Tuesday, September 18, 2018

Transient beauty

A few days ago we noticed a Blue Jay that seemed a bit different. It was hanging about and almost seemed tame. It would sometimes open its beak. Debbie took this picture of him...


and I tossed some sunflower seeds to him hoping it may become even more tame.

It sat in the trees near the feeder making a distinctive 'chip' sound, and the next day he was seen hanging about again. Later that afternoon while we were eating lunch, Debbie saw it fly over the cove, but only almost, it did not make it all the way across and crashed into the water!

I went down to the water and waded across to where it was, and by the time I go there it had managed to flap over to a stick and pull itself out of the water. Clearly things were not right. I was able to get very close to it and it would hop and fly short distances staying just out of my reach.

After a few minutes of crawling through the bushes on the water's edge I managed to get close enough to grab it. Its wings and legs were all fine but I could feel its breastbone, indicating it was emaciated.
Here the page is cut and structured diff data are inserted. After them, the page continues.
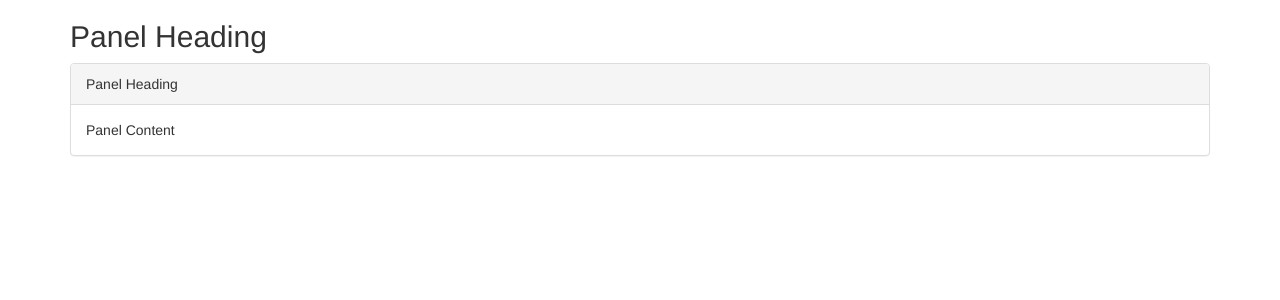
Repository: juhyun98/Spring
Page: http://localhost/SpringMVC01/
The author's editor kept a copy of each file at every save. The page is drawn from the files as they stood at one save, then again after the next save.
The browser window is 1280 px wide. The pictures show the whole page.
The page is served by Tomcat 9. Other server files are loaded and not shown.

Above is the page before, as saved 2023-09-05 01:45:34.

### SpringMVC01/src/main/webapp/WEB-INF/views/boardList.jsp
<%@ page language="java" contentType="text/html; charset=UTF-8"
	pageEncoding="UTF-8"%>
<%@ taglib prefix="c" uri="http://java.sun.com/jsp/jstl/core" %>
<!DOCTYPE html>
<html>
<head>
<meta charset="UTF-8">
<link rel="stylesheet"
	href="https://maxcdn.bootstrapcdn.com/bootstrap/3.4.1/css/bootstrap.min.css">
<script
	src="https://ajax.googleapis.com/ajax/libs/jquery/3.6.4/jquery.min.js"></script>
<script
	src="https://maxcdn.bootstrapcdn.com/bootstrap/3.4.1/js/bootstrap.min.js"></script>
<title>Insert title here</title>
</head>
<body>

	<div class="container">
		<h2>Panel Heading</h2>
		<div class="panel panel-default">
			<div class="panel-heading">Panel Heading</div>
			<div class="panel-body">Panel Content</div>
		</div>
	</div>

</body>
</html>

After the next save:
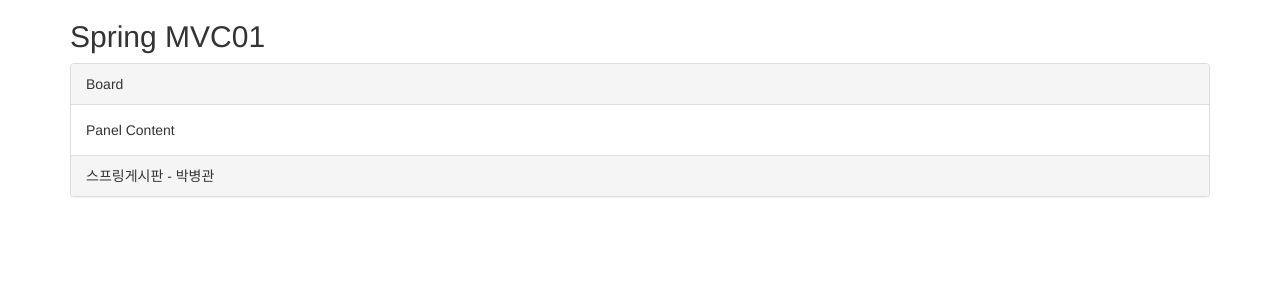
Saved 2 min 10 s later.
--- a/SpringMVC01/src/main/webapp/WEB-INF/views/boardList.jsp
+++ b/SpringMVC01/src/main/webapp/WEB-INF/views/boardList.jsp
@@ -16,10 +16,11 @@
 <body>
 
 	<div class="container">
-		<h2>Panel Heading</h2>
+		<h2>Spring MVC01</h2>
 		<div class="panel panel-default">
-			<div class="panel-heading">Panel Heading</div>
+			<div class="panel-heading">Board</div>
 			<div class="panel-body">Panel Content</div>
+			<div class="panel-footer">스프링게시판 - 박병관</div>
 		</div>
 	</div>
We gave it some water and some husked sunflower seeds but it did not want to, or could not, eat. It seemed to have trouble swallowing the water. We put it into a cage with water, suet and a perch and then drove to the store to buy some worms (sold as bait). This was a new experience as we have never had to buy live bait before. We were asked what type we wanted, earthworms, Dillies, night crawlers? etc? We had no idea so we asked to see them hoping for something like meal worms. We were shown three tubs of worms in some black compost material. All three types were earthworms. So we bought a tub of earthworms and hurried back.

Once home, I washed one off to make it easier to swallow and gently killed it, then offered the squirming pieces to the bird. We placed thee in its beak and added water but it just flicked his head and got rid of the worm each time.

We let it rest in the cage and covered it over with an old towel. Once it got dark I brought the cage inside so that it would not get too cold. Later when I checked in on him, he was dead. Not a happy ending at all I am afraid.

At least we gave it a quiet dark place to spend its last hours, but I only wish we could have done more for it. Since it was already dark I decided to bury it in the morning. We found out that the authorities no longer want to test birds for West Nile Virus.

One cannot help but admire the splendor of its exquisite colors.

the colors contrast against the forest floor...


I dug its grave through the thick layers of leaf litter and into the dry sand, and placed it in.

and in the spring there will be no trace of it, other than here....

Update: 2018-09-19

1200 decided the disturbed soil would be a good place to cache a sunflower seed.


1 comment: